«Norwegian jazz pianist Maria Kannegaard and drummer Thomas Strønen formed Monsters And Puppets after they were invited to perform at the Molde Jazz Festival together, yet while this is an entirely new project for them, the pair have worked together from some years as part the Maria Kannegaard Trio, with bass player Ole Morten Vågan, and have a number of albums under their belt. 

With their self-titled debut album, the pair go beyond the confines of jazz to incorporate elements of improv, noise and rock.

 

Far from the airy landscapes of the Kannegaard Trio or the delicate formations of Iain Ballamy’s Food, with whom Strønen has been involved for over twelve years, Monsters And Puppets is an often dark and complex affair which continuously shifts from relatively minimal set ups to much denser, and often harsher, moments. 

Right from the opening sequence of One (the nine tracks are simply numbered here), a highly distorted Fender Rhodes is confronted with electronics and noise as Strønen injects some heavy boisterous drum sections. 

This process is partly repeated on Eight, but here, Strønen is virtually alone as he works up impressively dense layers in the space of just two minutes, as Kannegaard’s contribution is reduced to just a few textures at the back.  
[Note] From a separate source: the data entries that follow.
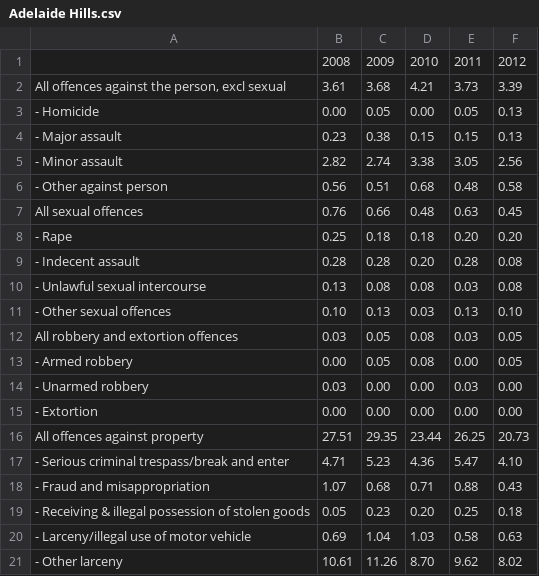
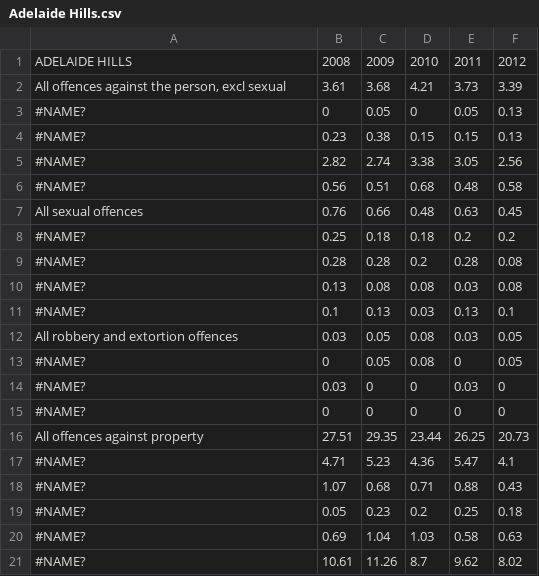
Before and after one commit to BabySquidStudios/crime_mapper, a CSV file: res/Adelaide Hills.csv, drawn as a sheet; only a part is shown; the diff covers the shown part only.

```diff
--- a/res/Adelaide Hills.csv
+++ b/res/Adelaide Hills.csv
@@ -1,21 +1,21 @@
-,2008,2009,2010,2011,2012
+ADELAIDE HILLS,2008,2009,2010,2011,2012
 "All offences against the person, excl sexual",3.61,3.68,4.21,3.73,3.39
-- Homicide,0.00,0.05,0.00,0.05,0.13
-- Major assault,0.23,0.38,0.15,0.15,0.13
-- Minor assault,2.82,2.74,3.38,3.05,2.56
-- Other against person,0.56,0.51,0.68,0.48,0.58
+#NAME?,0,0.05,0,0.05,0.13
+#NAME?,0.23,0.38,0.15,0.15,0.13
+#NAME?,2.82,2.74,3.38,3.05,2.56
+#NAME?,0.56,0.51,0.68,0.48,0.58
 All sexual offences,0.76,0.66,0.48,0.63,0.45
-- Rape,0.25,0.18,0.18,0.20,0.20
-- Indecent assault,0.28,0.28,0.20,0.28,0.08
-- Unlawful sexual intercourse,0.13,0.08,0.08,0.03,0.08
-- Other sexual offences,0.10,0.13,0.03,0.13,0.10
+#NAME?,0.25,0.18,0.18,0.2,0.2
+#NAME?,0.28,0.28,0.2,0.28,0.08
+#NAME?,0.13,0.08,0.08,0.03,0.08
+#NAME?,0.1,0.13,0.03,0.13,0.1
 All robbery and extortion offences,0.03,0.05,0.08,0.03,0.05
-- Armed robbery,0.00,0.05,0.08,0.00,0.05
-- Unarmed robbery,0.03,0.00,0.00,0.03,0.00
-- Extortion,0.00,0.00,0.00,0.00,0.00
+#NAME?,0,0.05,0.08,0,0.05
+#NAME?,0.03,0,0,0.03,0
+#NAME?,0,0,0,0,0
 All offences against property,27.51,29.35,23.44,26.25,20.73
-- Serious criminal trespass/break and enter,4.71,5.23,4.36,5.47,4.10
-- Fraud and misappropriation,1.07,0.68,0.71,0.88,0.43
-- Receiving & illegal possession of stolen goods,0.05,0.23,0.20,0.25,0.18
-- Larceny/illegal use of motor vehicle,0.69,1.04,1.03,0.58,0.63
-- Other larceny,10.61,11.26,8.70,9.62,8.02
+#NAME?,4.71,5.23,4.36,5.47,4.1
+#NAME?,1.07,0.68,0.71,0.88,0.43
+#NAME?,0.05,0.23,0.2,0.25,0.18
+#NAME?,0.69,1.04,1.03,0.58,0.63
+#NAME?,10.61,11.26,8.7,9.62,8.02
```
Also changed, not shown: 29 edited cells elsewhere in this file, res/Adelaide.csv, 40 other files.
While the album never quite reaches such a peak of intense energy again, Seven comes very close to it, the only difference perhaps being the extreme intricacy of the drum section, especially in the second half of the piece, as it responds to Kannegaard’s increasingly abstract performance.

 

The mood may be more subdued on Two, Five or Six, but the use of heavily distorted Rhodes and often sparse percussions carries a very similar tension, albeit one that relies primarily on somewhat sober exchanges. This is taken to an entirely different level on the closing piece, Nine, where the pair appear to look towards musique concrète as they drift into complete abstraction, their respective inputs summed up in just a few notes or blows. Elsewhere, Strønen opts for more structured and direct lines on Three and Four, but Kannegaard remains firmly on a minimal footing as she hangs discreet bleeps on the former or relies on just one note, repeated to exhaustion, for most of the latter.

 

This first Monsters And Puppets album, released on newly formed Norwegian imprint Gigafon, is an intriguing piece of work which never fails to surprise.

 

At its most minimal, it is wonderfully introspective, while at its most intense, it teems with energy, but, whatever the mood, the pair maintain the tension pretty much all the way through and manage create an instant improv classic.»

 

4.4/5

 

                                                                                        – Bruno Lasnier, The Milk Factory